[Modification records]
Segment Open
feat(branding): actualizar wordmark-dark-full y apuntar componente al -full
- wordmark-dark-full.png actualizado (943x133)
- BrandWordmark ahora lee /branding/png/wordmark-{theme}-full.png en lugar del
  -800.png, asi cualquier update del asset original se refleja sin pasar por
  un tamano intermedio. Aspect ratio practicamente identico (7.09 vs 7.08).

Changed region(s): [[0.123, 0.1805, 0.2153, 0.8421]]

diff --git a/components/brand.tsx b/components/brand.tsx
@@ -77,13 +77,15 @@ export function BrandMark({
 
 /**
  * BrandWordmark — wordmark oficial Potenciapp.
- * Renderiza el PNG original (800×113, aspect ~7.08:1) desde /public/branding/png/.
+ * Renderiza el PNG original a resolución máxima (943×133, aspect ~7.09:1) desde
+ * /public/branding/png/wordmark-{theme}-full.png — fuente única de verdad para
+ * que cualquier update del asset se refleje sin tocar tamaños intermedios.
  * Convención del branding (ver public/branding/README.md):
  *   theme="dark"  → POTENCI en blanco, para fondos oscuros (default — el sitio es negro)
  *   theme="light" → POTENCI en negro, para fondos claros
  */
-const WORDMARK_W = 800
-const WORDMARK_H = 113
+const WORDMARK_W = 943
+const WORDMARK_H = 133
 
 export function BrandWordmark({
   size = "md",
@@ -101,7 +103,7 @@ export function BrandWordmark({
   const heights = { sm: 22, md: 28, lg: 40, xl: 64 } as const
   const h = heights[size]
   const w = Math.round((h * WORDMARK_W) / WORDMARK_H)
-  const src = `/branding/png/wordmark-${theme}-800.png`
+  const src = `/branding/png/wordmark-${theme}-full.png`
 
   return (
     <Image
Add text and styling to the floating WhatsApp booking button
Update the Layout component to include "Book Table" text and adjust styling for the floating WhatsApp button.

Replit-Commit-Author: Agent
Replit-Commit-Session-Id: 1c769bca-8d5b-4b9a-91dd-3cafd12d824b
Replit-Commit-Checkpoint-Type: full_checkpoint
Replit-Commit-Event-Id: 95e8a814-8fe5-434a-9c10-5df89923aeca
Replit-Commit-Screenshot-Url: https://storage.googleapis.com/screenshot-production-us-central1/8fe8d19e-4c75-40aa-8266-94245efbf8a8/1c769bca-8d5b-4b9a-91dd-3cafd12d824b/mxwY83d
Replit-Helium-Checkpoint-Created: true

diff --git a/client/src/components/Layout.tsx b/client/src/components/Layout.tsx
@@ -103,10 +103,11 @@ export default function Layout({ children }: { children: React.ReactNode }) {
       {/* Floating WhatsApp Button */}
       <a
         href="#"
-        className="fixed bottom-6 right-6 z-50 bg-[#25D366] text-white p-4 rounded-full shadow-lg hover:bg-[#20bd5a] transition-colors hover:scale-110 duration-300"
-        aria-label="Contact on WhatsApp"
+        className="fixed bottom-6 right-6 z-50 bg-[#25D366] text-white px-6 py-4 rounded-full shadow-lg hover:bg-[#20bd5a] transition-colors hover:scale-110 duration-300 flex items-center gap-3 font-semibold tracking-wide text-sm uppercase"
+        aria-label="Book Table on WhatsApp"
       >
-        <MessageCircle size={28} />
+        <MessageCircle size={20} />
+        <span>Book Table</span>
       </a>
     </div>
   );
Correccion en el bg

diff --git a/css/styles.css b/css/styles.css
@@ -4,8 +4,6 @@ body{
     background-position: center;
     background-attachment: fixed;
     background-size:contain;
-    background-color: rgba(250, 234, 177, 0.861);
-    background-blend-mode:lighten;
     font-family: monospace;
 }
Segment Closed
- _TASK_: Return all entries exactly.

- _SOLUTION TO THIS PROBLEM_:
feat(branding): actualizar wordmark-dark-full y apuntar componente al -full
- wordmark-dark-full.png actualizado (943x133)
- BrandWordmark ahora lee /branding/png/wordmark-{theme}-full.png en lugar del
  -800.png, asi cualquier update del asset original se refleja sin pasar por
  un tamano intermedio. Aspect ratio practicamente identico (7.09 vs 7.08).

Changed region(s): [[0.123, 0.1805, 0.2153, 0.8421]]

diff --git a/components/brand.tsx b/components/brand.tsx
@@ -77,13 +77,15 @@ export function BrandMark({
 
 /**
  * BrandWordmark — wordmark oficial Potenciapp.
- * Renderiza el PNG original (800×113, aspect ~7.08:1) desde /public/branding/png/.
+ * Renderiza el PNG original a resolución máxima (943×133, aspect ~7.09:1) desde
+ * /public/branding/png/wordmark-{theme}-full.png — fuente única de verdad para
+ * que cualquier update del asset se refleje sin tocar tamaños intermedios.
  * Convención del branding (ver public/branding/README.md):
  *   theme="dark"  → POTENCI en blanco, para fondos oscuros (default — el sitio es negro)
  *   theme="light" → POTENCI en negro, para fondos claros
  */
-const WORDMARK_W = 800
-const WORDMARK_H = 113
+const WORDMARK_W = 943
+const WORDMARK_H = 133
 
 export function BrandWordmark({
   size = "md",
@@ -101,7 +103,7 @@ export function BrandWordmark({
   const heights = { sm: 22, md: 28, lg: 40, xl: 64 } as const
   const h = heights[size]
   const w = Math.round((h * WORDMARK_W) / WORDMARK_H)
-  const src = `/branding/png/wordmark-${theme}-800.png`
+  const src = `/branding/png/wordmark-${theme}-full.png`
 
   return (
     <Image
Add text and styling to the floating WhatsApp booking button
Update the Layout component to include "Book Table" text and adjust styling for the floating WhatsApp button.

Replit-Commit-Author: Agent
Replit-Commit-Session-Id: 1c769bca-8d5b-4b9a-91dd-3cafd12d824b
Replit-Commit-Checkpoint-Type: full_checkpoint
Replit-Commit-Event-Id: 95e8a814-8fe5-434a-9c10-5df89923aeca
Replit-Commit-Screenshot-Url: https://storage.googleapis.com/screenshot-production-us-central1/8fe8d19e-4c75-40aa-8266-94245efbf8a8/1c769bca-8d5b-4b9a-91dd-3cafd12d824b/mxwY83d
Replit-Helium-Checkpoint-Created: true

diff --git a/client/src/components/Layout.tsx b/client/src/components/Layout.tsx
@@ -103,10 +103,11 @@ export default function Layout({ children }: { children: React.ReactNode }) {
       {/* Floating WhatsApp Button */}
       <a
         href="#"
-        className="fixed bottom-6 right-6 z-50 bg-[#25D366] text-white p-4 rounded-full shadow-lg hover:bg-[#20bd5a] transition-colors hover:scale-110 duration-300"
-        aria-label="Contact on WhatsApp"
+        className="fixed bottom-6 right-6 z-50 bg-[#25D366] text-white px-6 py-4 rounded-full shadow-lg hover:bg-[#20bd5a] transition-colors hover:scale-110 duration-300 flex items-center gap-3 font-semibold tracking-wide text-sm uppercase"
+        aria-label="Book Table on WhatsApp"
       >
-        <MessageCircle size={28} />
+        <MessageCircle size={20} />
+        <span>Book Table</span>
       </a>
     </div>
   );
Correccion en el bg

diff --git a/css/styles.css b/css/styles.css
@@ -4,8 +4,6 @@ body{
     background-position: center;
     background-attachment: fixed;
     background-size:contain;
-    background-color: rgba(250, 234, 177, 0.861);
-    background-blend-mode:lighten;
     font-family: monospace;
 }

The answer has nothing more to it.